The question is: is it possible to predict aortic rupture and to apply any strategy to prevent it? In this context, 3D MDCT has been shown to provide a deeper understanding of aortic annular geometry and allow for prediction of aortic rupture.10 Recently, we showed that there are at least two important features associated with annular rupture/periaortic haematoma: 1) moderate or severe LVOT/subannular calcification (see Figure 6), and 2) significantly oversized prostheses (≥20 % area oversizing).7 Calcification in the LVOT is a particular concern in the context of TAVI, because this is a rigid, thin-walled structure. Therefore, detailed assessment of the distribution of calcium within the aortic root and LVOT may provide important additional information regarding the risk of aortic root injury. A recent observation suggests high LVOT/subannular region it is calcium located below the non-coronary cusp that is most predictive of aortic root injury.18 The reason for this finding is not entirely clear. Previous observations have suggested that the left aortic sinus may be the most vulnerable area with regard to aortic root injury possibly due to lack of supporting cardiac structures in this area.17,19 However, it may be speculated whether the culprit site is located at the site of calcification or at the aortic wall opposite to the calcification due to THV migration away from hard calcified areas during balloon expansion.

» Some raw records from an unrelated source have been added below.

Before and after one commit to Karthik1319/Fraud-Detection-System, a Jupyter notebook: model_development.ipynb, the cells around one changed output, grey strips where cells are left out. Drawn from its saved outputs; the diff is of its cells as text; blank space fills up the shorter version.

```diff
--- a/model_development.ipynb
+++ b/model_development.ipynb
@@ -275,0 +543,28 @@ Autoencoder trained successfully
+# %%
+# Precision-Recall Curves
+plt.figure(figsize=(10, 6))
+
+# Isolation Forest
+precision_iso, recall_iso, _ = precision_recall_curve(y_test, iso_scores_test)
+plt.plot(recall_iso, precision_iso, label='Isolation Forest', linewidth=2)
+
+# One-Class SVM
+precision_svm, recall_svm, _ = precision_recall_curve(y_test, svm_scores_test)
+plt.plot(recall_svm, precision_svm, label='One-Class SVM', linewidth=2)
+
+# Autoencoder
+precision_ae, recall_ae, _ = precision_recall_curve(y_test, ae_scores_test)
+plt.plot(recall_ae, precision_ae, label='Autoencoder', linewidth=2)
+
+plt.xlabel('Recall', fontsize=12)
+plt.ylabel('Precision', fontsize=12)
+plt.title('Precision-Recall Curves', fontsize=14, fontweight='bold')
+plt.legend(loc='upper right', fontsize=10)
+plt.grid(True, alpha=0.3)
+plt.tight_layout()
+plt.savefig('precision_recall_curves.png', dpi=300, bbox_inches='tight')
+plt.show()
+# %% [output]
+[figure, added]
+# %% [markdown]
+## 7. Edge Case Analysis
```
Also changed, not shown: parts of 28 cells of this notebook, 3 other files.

Historically, it has been shown that a certain degree of annular oversizing (5–1 5 % by area) is essential to mitigate the risk of significant paravalvular regurgitation with balloon-expandable valves.20 However, greater oversizing (>20 % by area) is indicated in borderline or transitional annulus, considering that available balloon-expandable valves have been available in 3 mm diameter increments, with nominal expanded diameters of 20, 23, 26 and 29 mm.21 In such situations (particularly when significant LVOT calcification, shallow sinuses of Valsalva or highly calcified aortic cusps are present), it may be safer to proceed with self-expanding (CoreValve, etc.) or inflatable (Direct Flow) TAVI platforms, which are rarely associated with annular rupture, when post-dilation is not performed. Alternatively, a recent approach of intentionally underexpanding balloon-expandable THVs by underfilling the deployment balloon has been proposed;21 this technique produced predictable reduction of THV expansion without adversely affecting procedural or short-term clinical or echocardiographic outcomes.21

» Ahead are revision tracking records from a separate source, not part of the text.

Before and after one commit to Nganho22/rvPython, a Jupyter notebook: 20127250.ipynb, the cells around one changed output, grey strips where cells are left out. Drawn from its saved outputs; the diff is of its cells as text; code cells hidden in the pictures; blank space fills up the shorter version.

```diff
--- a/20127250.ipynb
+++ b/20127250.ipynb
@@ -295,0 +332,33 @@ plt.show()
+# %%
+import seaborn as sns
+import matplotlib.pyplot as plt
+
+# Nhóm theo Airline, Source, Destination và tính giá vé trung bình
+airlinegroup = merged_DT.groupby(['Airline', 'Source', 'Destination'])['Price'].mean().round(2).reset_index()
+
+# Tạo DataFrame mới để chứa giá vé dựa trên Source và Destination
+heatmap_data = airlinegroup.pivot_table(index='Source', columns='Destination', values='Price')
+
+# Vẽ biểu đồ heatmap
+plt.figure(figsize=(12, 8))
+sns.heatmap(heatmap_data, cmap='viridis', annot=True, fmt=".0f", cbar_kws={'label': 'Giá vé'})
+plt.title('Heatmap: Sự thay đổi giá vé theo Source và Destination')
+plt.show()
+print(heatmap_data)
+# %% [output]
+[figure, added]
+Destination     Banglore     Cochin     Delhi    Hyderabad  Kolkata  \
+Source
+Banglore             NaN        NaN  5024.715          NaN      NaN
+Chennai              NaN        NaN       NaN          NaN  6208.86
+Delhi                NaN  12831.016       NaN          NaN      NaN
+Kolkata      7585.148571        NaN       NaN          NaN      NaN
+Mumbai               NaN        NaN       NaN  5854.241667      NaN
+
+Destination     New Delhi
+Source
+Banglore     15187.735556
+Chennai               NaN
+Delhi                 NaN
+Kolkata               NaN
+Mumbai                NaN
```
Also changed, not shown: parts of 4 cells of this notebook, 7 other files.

Finally, in those cases of incomplete THV expansion causing residual paravalvular regurgitation, greater caution should be taken when performing balloon postdilatation in patients with significant LVOT calcification or shallow sinuses of Valsalva. This important factor will be likely addressed with the introduction of the new generation of balloon-expandable THV (SAPIEN 3, Edwards Lifesciences, Irvine, CA). In fact, it was recently demonstrated that a lesser degree of MDCT area oversizing might be employed for this new balloon-expandable THV.22

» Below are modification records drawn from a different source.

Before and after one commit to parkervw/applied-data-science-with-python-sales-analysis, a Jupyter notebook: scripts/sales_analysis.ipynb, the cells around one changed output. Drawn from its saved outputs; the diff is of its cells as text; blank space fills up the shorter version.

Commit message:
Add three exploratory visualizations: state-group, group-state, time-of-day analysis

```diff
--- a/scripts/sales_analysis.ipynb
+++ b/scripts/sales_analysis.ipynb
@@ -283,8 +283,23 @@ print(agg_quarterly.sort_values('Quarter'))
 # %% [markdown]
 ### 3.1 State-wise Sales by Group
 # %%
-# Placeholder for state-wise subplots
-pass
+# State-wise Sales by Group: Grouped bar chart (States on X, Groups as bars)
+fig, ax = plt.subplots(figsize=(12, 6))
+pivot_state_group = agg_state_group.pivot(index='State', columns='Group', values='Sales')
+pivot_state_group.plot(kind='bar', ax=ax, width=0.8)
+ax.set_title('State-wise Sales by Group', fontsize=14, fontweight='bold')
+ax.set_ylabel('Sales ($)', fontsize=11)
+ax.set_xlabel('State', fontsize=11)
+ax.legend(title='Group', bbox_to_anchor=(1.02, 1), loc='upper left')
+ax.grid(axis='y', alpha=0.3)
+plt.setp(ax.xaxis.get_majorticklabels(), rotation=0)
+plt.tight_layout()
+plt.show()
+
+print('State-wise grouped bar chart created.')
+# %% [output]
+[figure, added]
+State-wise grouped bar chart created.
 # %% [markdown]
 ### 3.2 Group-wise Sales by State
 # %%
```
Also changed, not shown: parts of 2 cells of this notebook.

Coronary occlusion and rupture of the aortic root or annulus remain two major concerns of transcatheter aortic valve implantation technique. Despite their relatively low frequency they raised the interest of the scientific community as they carry an extremely poor prognosis. Prosthesis type and size selection is part of the patient selection process that allows the operator to prevent these complications. n